Take machine guns. They’re illegal now, for the most part. But quite a few guns — including many not in the dreaded “assault rifle” category — can be modified either to fire automatically or mimic such action. Paddock’s guns appear to have been fitted with “bump stock” apparatus allowing him to fire very rapidly, though not as fast as a full automatic weapon.
Parts and kits to convert many guns to “bump firing” or “slide firing” are available all over the place. So are instructions on how to convert many firearms into true machine guns. Don’t believe me? Google it.
If you think passing laws will end that, you’re living in a dream world. Near-machine guns are here to stay.
So are silencers — which, contrary to what some believe, don’t eliminate the sound of gunfire. They just muffle it. Silencers are here to stay, too. Again, go to Google if you don’t believe me.
Well, say some, let’s ban large gun magazines. Why does anyone need to fire off 30-100 rounds without reloading anyway? Gosh. I tire of repeating, but Google it. It’s not that difficult to fabricate a high-capacity magazine.
Well, say some gun control advocates, let’s just ban private ownership of firearms entirely, as some countries have done. Again, setting aside the fact that’s unconstitutional, let’s think about effectiveness.
About 80 million Americans own approximately 300 million guns. If you think Prohibition was a fiasco, wait until you try to tell gun owners they have to hand over their firearms.
If we can’t ban guns, what about keeping them out of the wrong hands? Like Paddock’s? To my knowledge, no one ever suggested he was mentally ill, though he clearly was. Many mass murderers fall into that category.

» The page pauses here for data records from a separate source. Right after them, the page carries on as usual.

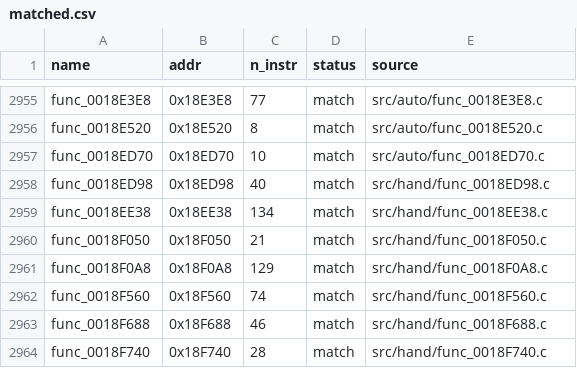
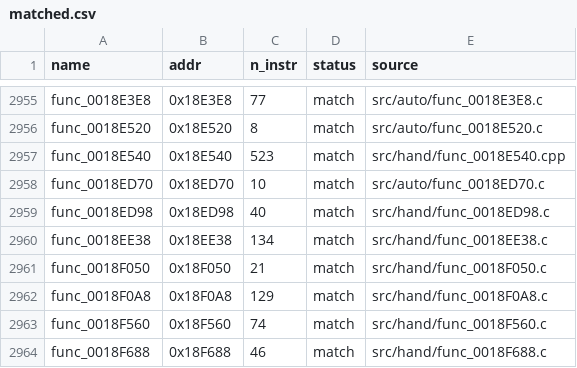
Before and after one commit to Komasia/sly2-decomp, a CSV file: config/matched.csv, drawn as a sheet; only a part is shown, gaps mark what is left out; the shorter side is filled out with more unchanged rows.

```diff
--- a/config/matched.csv
+++ b/config/matched.csv
@@ -2956,2 +2956,3 @@ func_0018E3E8,0x18E3E8,77,match,src/auto/func_0018E3E8.c
 func_0018E520,0x18E520,8,match,src/auto/func_0018E520.c
+func_0018E540,0x18E540,523,match,src/hand/func_0018E540.cpp
 func_0018ED70,0x18ED70,10,match,src/auto/func_0018ED70.c
```
Also changed, not shown: config/progress_history.csv, 24 other files.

Truth is, Paddock only began breaking existing gun control and ownership laws — or those proposed — when he began shooting at people.
Again, try very hard to understand this isn’t a column about right or wrong. It’s about what doesn’t work.
Politicians get elected by promising to solve all our problems. Bureaucrats keep their jobs by enforcing the politicians’ rules (and, increasingly, making up their own).
But some challenges are beyond government’s control. The sooner we realize that, the sooner we may find effective ways of stopping the Stephen Paddocks of the world.
Mike Myer can be reached at email@example.com.